Change detection data:
== == ==

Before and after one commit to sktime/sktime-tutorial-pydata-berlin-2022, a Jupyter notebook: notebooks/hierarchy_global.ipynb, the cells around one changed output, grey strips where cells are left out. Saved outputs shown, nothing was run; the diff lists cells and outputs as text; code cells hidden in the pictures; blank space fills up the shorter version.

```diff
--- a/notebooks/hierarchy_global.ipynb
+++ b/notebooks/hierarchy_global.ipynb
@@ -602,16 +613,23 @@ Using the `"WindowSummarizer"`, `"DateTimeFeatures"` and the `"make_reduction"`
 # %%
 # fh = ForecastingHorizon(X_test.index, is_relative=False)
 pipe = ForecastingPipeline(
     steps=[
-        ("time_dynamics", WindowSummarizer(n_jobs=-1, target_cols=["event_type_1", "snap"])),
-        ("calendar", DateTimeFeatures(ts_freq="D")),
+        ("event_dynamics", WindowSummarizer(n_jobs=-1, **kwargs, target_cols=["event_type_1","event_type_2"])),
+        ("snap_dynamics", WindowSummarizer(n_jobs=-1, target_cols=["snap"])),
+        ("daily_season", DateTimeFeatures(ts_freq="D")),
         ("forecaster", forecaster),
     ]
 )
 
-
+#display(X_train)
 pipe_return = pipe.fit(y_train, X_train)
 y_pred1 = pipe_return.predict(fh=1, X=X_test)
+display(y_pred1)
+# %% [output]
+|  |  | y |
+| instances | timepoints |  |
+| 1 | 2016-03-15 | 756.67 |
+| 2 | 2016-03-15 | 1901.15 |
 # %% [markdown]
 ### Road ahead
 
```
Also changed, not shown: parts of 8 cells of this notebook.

== == ==

* TASK TO COMPLETE:
State how many lines of the data above contain the string "notebooks", and give no other words.

* SOLUTION TO THIS PROBLEM:
3